"""

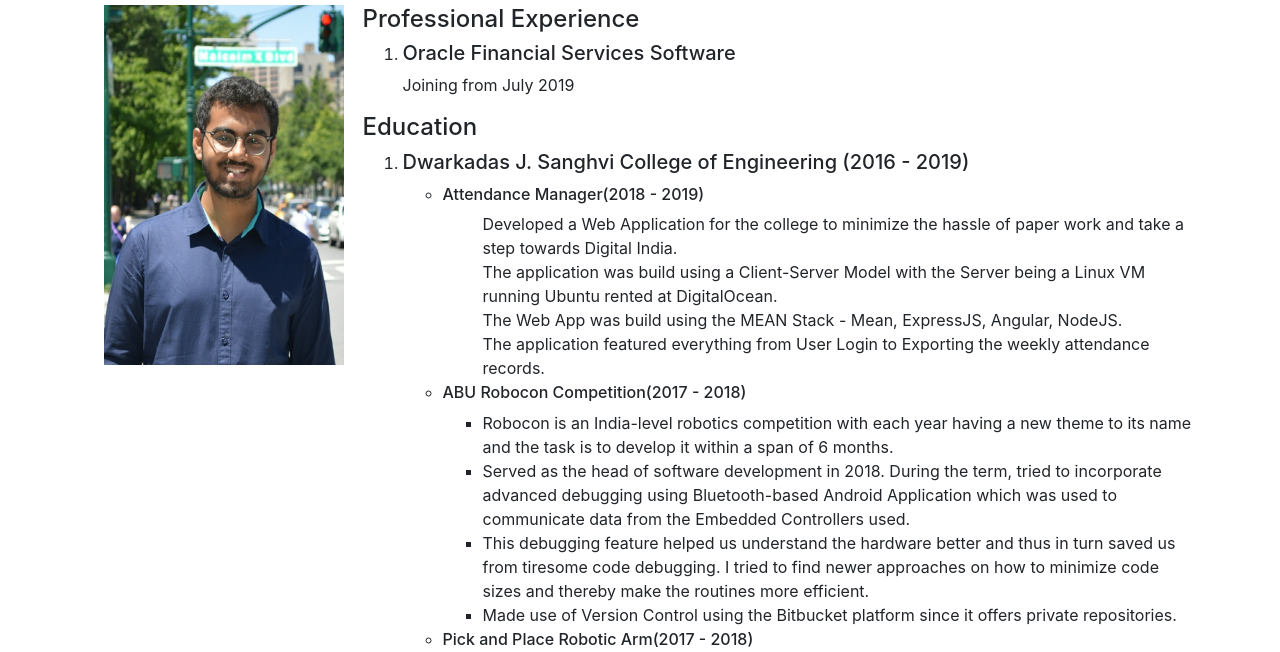
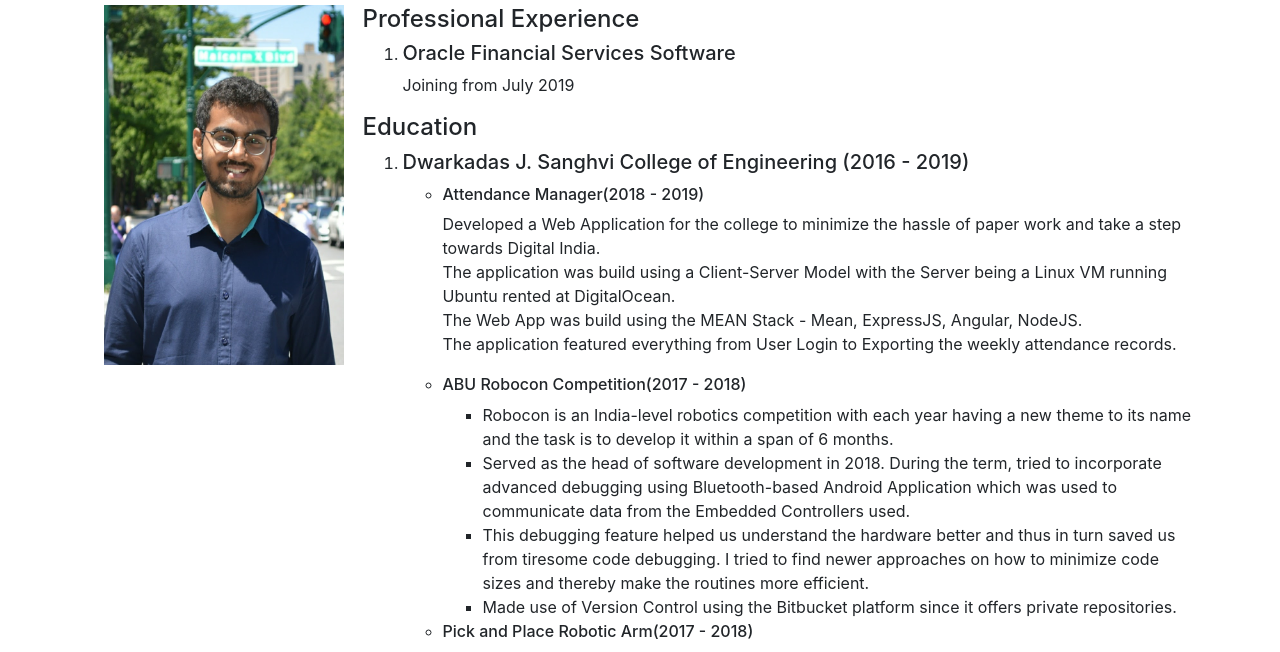
Before and after one commit to yashdani27/yashdani27.github.io, a plain HTML site: page about.html in a window 1280 px wide. Shown: the part 93-745 px from the top of the page. Drawn offline with nearby package versions, Linux system fonts and the light colour scheme; a script that the page names is missing.

Commit message:
new progress

```diff
--- a/about.html
+++ b/about.html
@@ -72,7 +72,7 @@
                                 <li class="sub-list-item">
                                     <h6 class="sub-list-item-head">Attendance Manager(2018 - 2019)</h6>
 
-                                    <ul class="sub-sub-list">
+                                    <p class="sub-list-item-body">
                                         Developed a Web Application for the college to minimize the hassle of paper work and take a step towards Digital India.
                                         <br>
                                         The application was build using a Client-Server Model with the Server being a Linux VM running Ubuntu rented at DigitalOcean.
@@ -81,7 +81,7 @@
                                         <br>
                                         The application featured everything from User Login to Exporting the weekly attendance records.
                                         <br>
-                                    </ul>
+                                    </p>
                                 </li>
                                 <li class="sub-list-item">
                                     <h6 class="sub-list-item-head">ABU Robocon Competition(2017 - 2018)</h6>
```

"""

Work to complete: Whenever the string "html" shows up in a line above, copy that line.

Reply to the exercise:
Before and after one commit to yashdani27/yashdani27.github.io, a plain HTML site: page about.html in a window 1280 px wide. Shown: the part 93-745 px from the top of the page. Drawn offline with nearby package versions, Linux system fonts and the light colour scheme; a script that the page names is missing.
--- a/about.html
+++ b/about.html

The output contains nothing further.